Amazon is affordable, comprehensive, convenient, dependable, and even enjoyable – and extremely dangerous to free speech and the democratic process.
The efficiency that makes the online retailer such a compelling outlet to return to time and time again – for daily household needs, for impulse purchases, for big deals, for hosting your blog, and for watching favorite shows and movies – is now being turned against anything left-wing activists target.
Some are sufficiently alarmed at the Amazon threat that they are willing to leave their houses, find alternatives, spend more, alter lifestyles, and modify political principles and alliances to break the Amazon habit.
First, a few examples of Amazon censorship. The most recent is the refusal to any longer sell a book by conservative scholar Ryan Anderson titled When Harry Became Sally: Responding to the Transgender Moment, which argues that individuals who desire … Read More ➡
Twitter’s bias and inconsistencies in applying its rules and standards are getting ridiculous.
While Chinese government mouthpiece Zhao Lijian – who accused the U.S. military of being the source of the Wuhan virus outbreak – remains on the platform spouting propaganda, American users are being censored or shut down over alleged coronavirus “misinformation,” and for running afoul of the Left’s transgender agenda.

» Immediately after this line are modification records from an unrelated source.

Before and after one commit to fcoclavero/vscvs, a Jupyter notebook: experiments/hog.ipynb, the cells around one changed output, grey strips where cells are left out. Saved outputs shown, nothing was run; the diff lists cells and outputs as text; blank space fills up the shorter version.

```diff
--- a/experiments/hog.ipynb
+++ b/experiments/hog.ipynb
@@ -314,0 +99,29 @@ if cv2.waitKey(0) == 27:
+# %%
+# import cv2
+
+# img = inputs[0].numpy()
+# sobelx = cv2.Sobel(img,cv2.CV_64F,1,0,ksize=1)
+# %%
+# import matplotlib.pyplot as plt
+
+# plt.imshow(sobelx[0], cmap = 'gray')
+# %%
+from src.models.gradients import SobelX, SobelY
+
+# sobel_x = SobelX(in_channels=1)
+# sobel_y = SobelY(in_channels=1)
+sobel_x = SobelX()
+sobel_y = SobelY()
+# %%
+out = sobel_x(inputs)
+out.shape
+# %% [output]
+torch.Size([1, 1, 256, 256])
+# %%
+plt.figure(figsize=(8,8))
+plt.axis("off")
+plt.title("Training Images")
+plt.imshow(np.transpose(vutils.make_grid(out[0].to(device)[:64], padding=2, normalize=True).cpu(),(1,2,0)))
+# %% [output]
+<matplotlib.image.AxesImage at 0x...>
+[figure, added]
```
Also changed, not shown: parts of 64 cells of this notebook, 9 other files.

Lynnette Hardaway and Rochelle Richardson, who have become online celebrities with their entertaining pro-Trump duologues as “Diamond and Silk,” found their account blocked Wednesday after Twitter said they violated their rules, because they supposedly misled the public about public policy and how people should respond to the COVID-19 pandemic.
“The only way we can become immune to the environment; we must be out in the environment,” the rule-breaking tweet said. “Quarantining people inside of their houses for extended periods will make people sick!”

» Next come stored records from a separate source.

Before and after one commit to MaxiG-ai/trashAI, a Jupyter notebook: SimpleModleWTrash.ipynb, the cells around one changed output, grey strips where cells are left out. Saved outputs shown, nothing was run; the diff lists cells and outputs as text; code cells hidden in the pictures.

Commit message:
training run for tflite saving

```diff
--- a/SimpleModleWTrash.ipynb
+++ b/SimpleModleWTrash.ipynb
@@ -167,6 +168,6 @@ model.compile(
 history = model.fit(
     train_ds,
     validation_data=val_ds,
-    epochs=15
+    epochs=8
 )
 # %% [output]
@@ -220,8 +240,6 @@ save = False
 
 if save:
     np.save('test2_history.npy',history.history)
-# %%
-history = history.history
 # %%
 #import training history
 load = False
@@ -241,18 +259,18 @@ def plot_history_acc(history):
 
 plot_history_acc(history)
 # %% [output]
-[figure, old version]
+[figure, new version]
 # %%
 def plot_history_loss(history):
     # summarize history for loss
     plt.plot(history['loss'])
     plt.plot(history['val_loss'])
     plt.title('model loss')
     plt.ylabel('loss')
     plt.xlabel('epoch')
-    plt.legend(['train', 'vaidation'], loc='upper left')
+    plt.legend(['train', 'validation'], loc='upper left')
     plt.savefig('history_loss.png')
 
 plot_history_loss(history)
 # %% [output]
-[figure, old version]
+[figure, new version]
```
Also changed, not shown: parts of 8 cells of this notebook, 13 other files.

Don’t mistake the lull with the issue going away. With the standoff in Hong Kong ongoing, the National Basketball Association still has a China problem.

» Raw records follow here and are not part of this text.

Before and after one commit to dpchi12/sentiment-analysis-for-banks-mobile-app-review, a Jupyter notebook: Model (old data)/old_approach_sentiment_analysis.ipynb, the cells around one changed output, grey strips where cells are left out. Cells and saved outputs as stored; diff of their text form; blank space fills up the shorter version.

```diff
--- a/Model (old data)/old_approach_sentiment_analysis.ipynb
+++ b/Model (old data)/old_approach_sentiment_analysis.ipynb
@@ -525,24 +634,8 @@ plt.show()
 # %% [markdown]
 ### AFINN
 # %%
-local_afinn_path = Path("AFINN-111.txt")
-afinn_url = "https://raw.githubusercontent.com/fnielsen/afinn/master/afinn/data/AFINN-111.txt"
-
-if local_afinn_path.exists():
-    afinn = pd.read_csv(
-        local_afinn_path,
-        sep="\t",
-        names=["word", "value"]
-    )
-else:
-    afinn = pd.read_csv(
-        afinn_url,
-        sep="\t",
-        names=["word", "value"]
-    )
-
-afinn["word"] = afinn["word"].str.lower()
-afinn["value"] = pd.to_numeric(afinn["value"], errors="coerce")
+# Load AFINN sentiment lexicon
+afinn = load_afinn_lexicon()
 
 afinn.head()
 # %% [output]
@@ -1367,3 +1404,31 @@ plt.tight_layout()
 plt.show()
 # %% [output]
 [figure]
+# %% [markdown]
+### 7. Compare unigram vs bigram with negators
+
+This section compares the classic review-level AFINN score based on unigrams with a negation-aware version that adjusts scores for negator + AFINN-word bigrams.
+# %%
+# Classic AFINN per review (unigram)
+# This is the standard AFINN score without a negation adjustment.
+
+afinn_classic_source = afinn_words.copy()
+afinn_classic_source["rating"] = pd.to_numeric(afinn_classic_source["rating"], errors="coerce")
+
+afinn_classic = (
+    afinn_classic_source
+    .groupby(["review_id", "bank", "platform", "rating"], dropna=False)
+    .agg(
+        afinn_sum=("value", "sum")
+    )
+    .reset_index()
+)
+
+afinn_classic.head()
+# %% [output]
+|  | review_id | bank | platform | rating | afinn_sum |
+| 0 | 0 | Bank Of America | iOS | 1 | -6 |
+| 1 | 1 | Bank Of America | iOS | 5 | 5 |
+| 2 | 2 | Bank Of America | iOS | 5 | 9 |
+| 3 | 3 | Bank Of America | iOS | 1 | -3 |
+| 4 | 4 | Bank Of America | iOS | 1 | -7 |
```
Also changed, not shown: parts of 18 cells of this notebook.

The NBA should now endorse the demands of the Hong Kong protesters. After all, Hong Kongers ask only for what the league already has endorsed for this country. The NBA promotes voter rights; Hong Kongers demand universal suffrage. The NBA embraces Black Lives Matter; Hong Kongers want an independent inquiry into police brutality. League officials endorse criminal justice reform; Hong Kongers seek due process and amnesty for arrested protesters.
The fact that the NBA is unlikely to embrace the protests is no reason for the demand not to be made. Instead, it is a reason for it to be made time and time again. The virtue of some causes is so obvious that the chances of prevailing are beside the point.